£19000 - £21000 per annum: Recruitment Genius: An excellent opportunity for a ...

Ashdown Group: Group HR Advisor - Kettering - £32,000

£28000 - £32000 per annum: Ashdown Group: Group HR Advisor with an established...

Guru Careers: HR Manager / HR Generalist

£40 - 50k (DOE) + Bonus: Guru Careers: We are seeking a HR Manager / HR Genera...

Day In a Page

No postcode? No vote

Floating voters

How living on a houseboat meant I didn't officially 'exist'
Louis Theroux's affable Englishman routine begins to wear thin

By Reason of Insanity

Louis Theroux's affable Englishman routine begins to wear thin
Power dressing is back – but no shoulderpads!

Power dressing is back

But banish all thoughts of Eighties shoulderpads
Spanish stone-age cave paintings 'under threat' after being re-opened to the public

Spanish stone-age cave paintings in Altamira 'under threat'

Caves were re-opened to the public
'I was the bookies’ favourite to be first to leave the Cabinet'

Vince Cable interview

'I was the bookies’ favourite to be first to leave the Cabinet'
Election 2015: How many of the Government's coalition agreement promises have been kept?

Promises, promises

But how many coalition agreement pledges have been kept?
The Gaza fisherman who built his own reef - and was shot dead there by an Israeli gunboat

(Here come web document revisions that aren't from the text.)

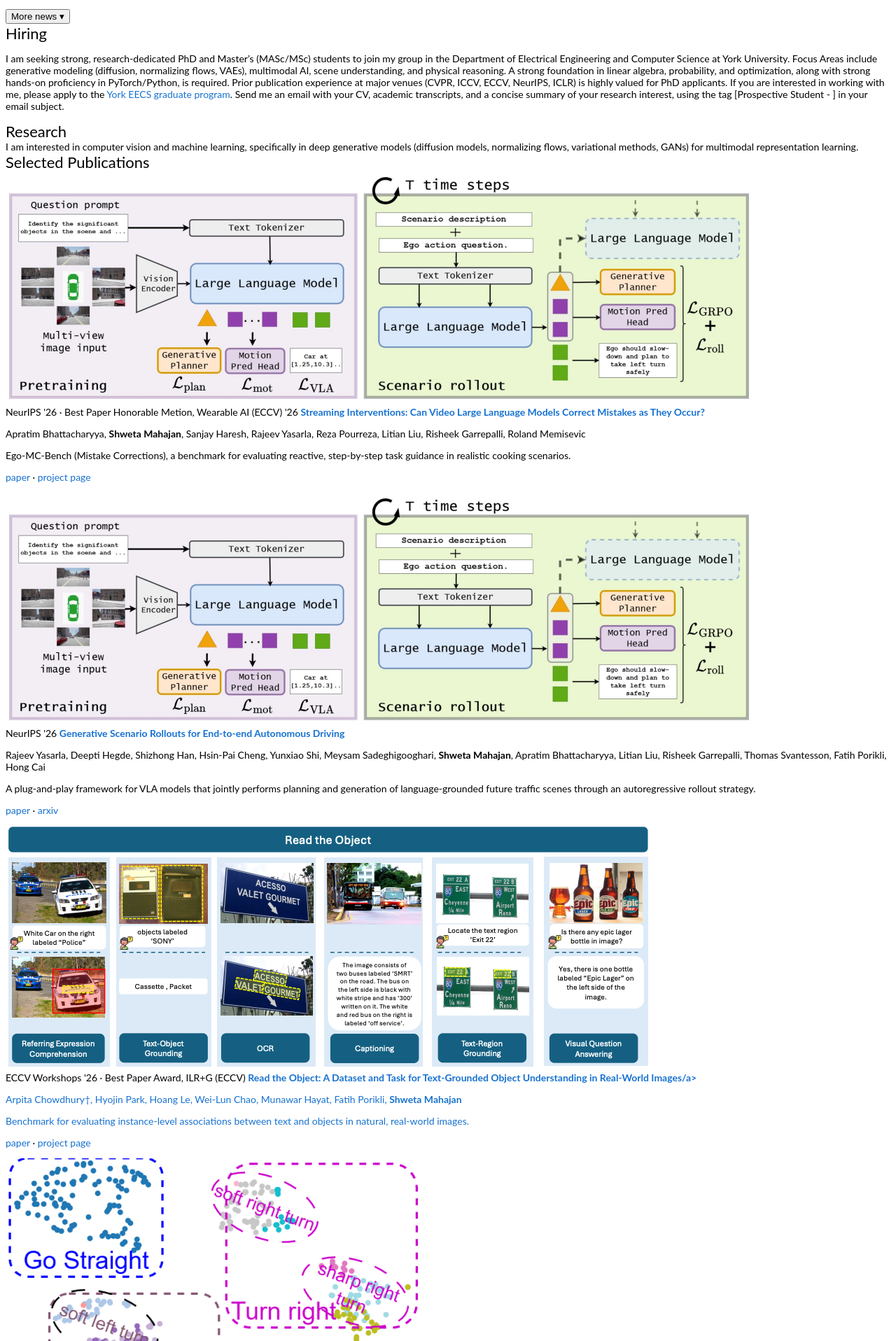
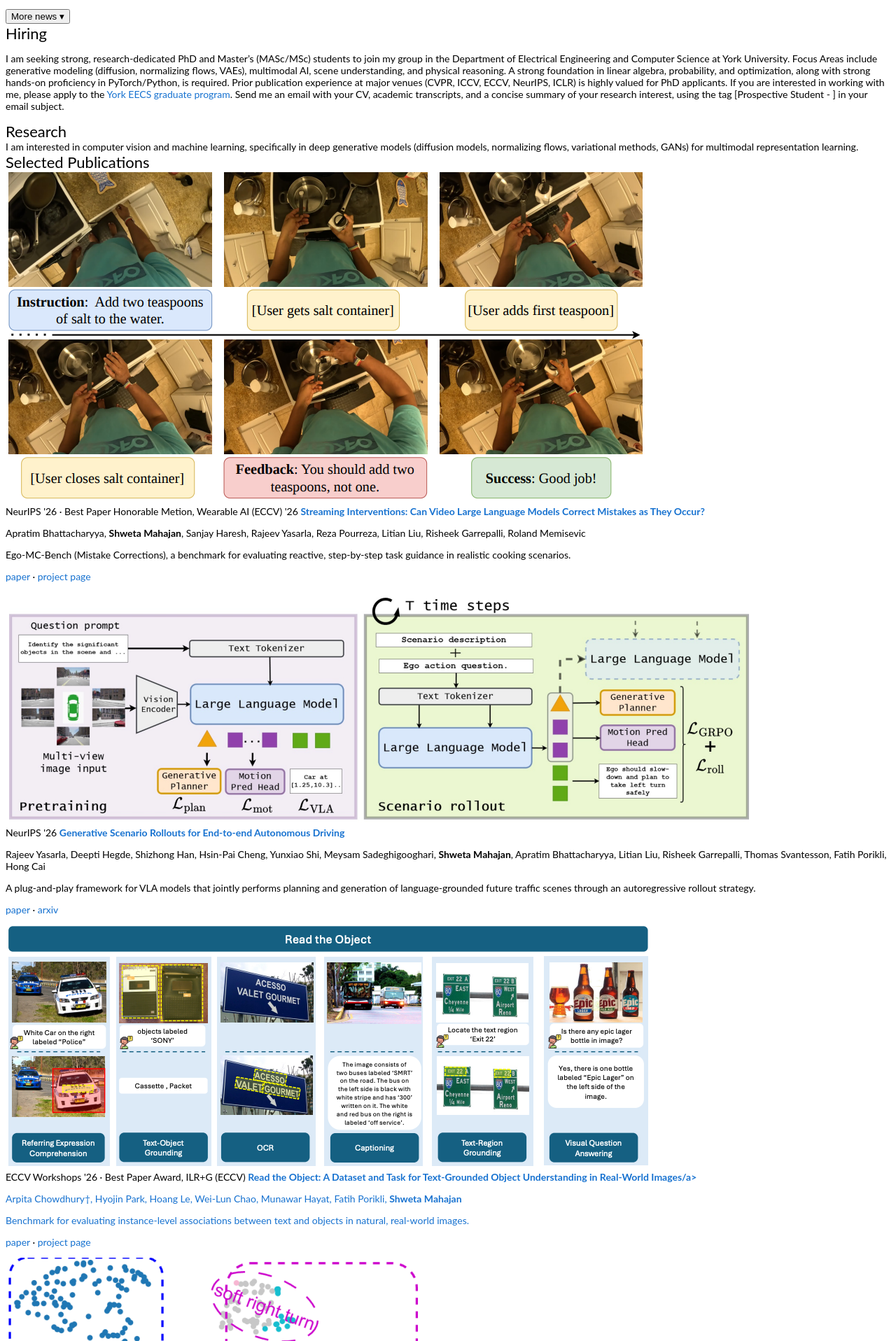
Before and after one commit to s-mahajan/s-mahajan.github.io, a Jekyll site: the page index.html, which Jekyll copies as it is, in a window 1280 px wide. Shown: the part 2406-4322 px from the top of the page at 70% size. Built offline with Jekyll 4.4.1, drawn with Linux system fonts in a browser that asks for light colours.

Commit message:
Replace gero.png with streamingvlm.png in index.html

```diff
--- a/index.html
+++ b/index.html
@@ -112,7 +112,7 @@
 
     <div class="pub-list">
       <article class="pub">
-        <img class="pub-thumb" src="/images/gero.png" alt="" loading="lazy">
+        <img class="pub-thumb" src="/images/streamingvlm.png" alt="" loading="lazy">
         <div>
          <span class="pub-tag award">NeurIPS '26 · Best Paper Honorable Metion, Wearable AI (ECCV) '26 </span>
           <h3 class="pub-title"><a href="https://arxiv.org/pdf/2606.09547">Streaming Interventions: Can Video Large Language Models Correct Mistakes as They Occur?</a></h3>
```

The death of a Gaza fisherman

He built his own reef, and was fatally shot there by an Israeli gunboat
Saudi Arabia's airstrikes in Yemen are fuelling the Gulf's fire

Saudi airstrikes are fuelling the Gulf's fire

Arab intervention in Yemen risks entrenching Sunni-Shia divide and handing a victory to Isis, says Patrick Cockburn
Zayn Malik's departure from One Direction shows the perils of fame in the age of social media

The only direction Zayn could go

We wince at the anguish of One Direction's fans, but Malik's departure shows the perils of fame in the age of social media
Young Magician of the Year 2015: Meet the schoolgirl from Newcastle who has her heart set on being the competition's first female winner

Spells like teen spirit

A 16-year-old from Newcastle has set her heart on being the first female to win Young Magician of the Year. Jonathan Owen meets her
Jonathan Anderson: If fashion is a cycle, this young man knows just how to ride it

If fashion is a cycle, this young man knows just how to ride it

British designer Jonathan Anderson is putting his stamp on venerable house Loewe
Number plates scheme could provide a licence to offend in the land of the free

Licence to offend in the land of the free

Cash-strapped states have hit on a way of making money out of drivers that may be in collision with the First Amendment, says Rupert Cornwell
From farm to fork: Meet the Cornish fishermen, vegetable-growers and butchers causing a stir in London's top restaurants

From farm to fork in Cornwall

One man is bringing together Cornwall's most accomplished growers, fishermen and butchers with London's best chefs to put the finest, freshest produce on the plates of some of the country’s best restaurants
Robert Parker interview: The world's top wine critic on tasting 10,000 bottles a year, absurd drinking notes and New World wannabes

Robert Parker interview

The world's top wine critic on tasting 10,000 bottles a year, absurd drinking notes and New World wannabes
Don't believe the stereotype - or should you?

Don't believe the stereotype - or should you?

We exaggerate regional traits and turn them into jokes - and those on the receiving end are in on it too, says DJ Taylor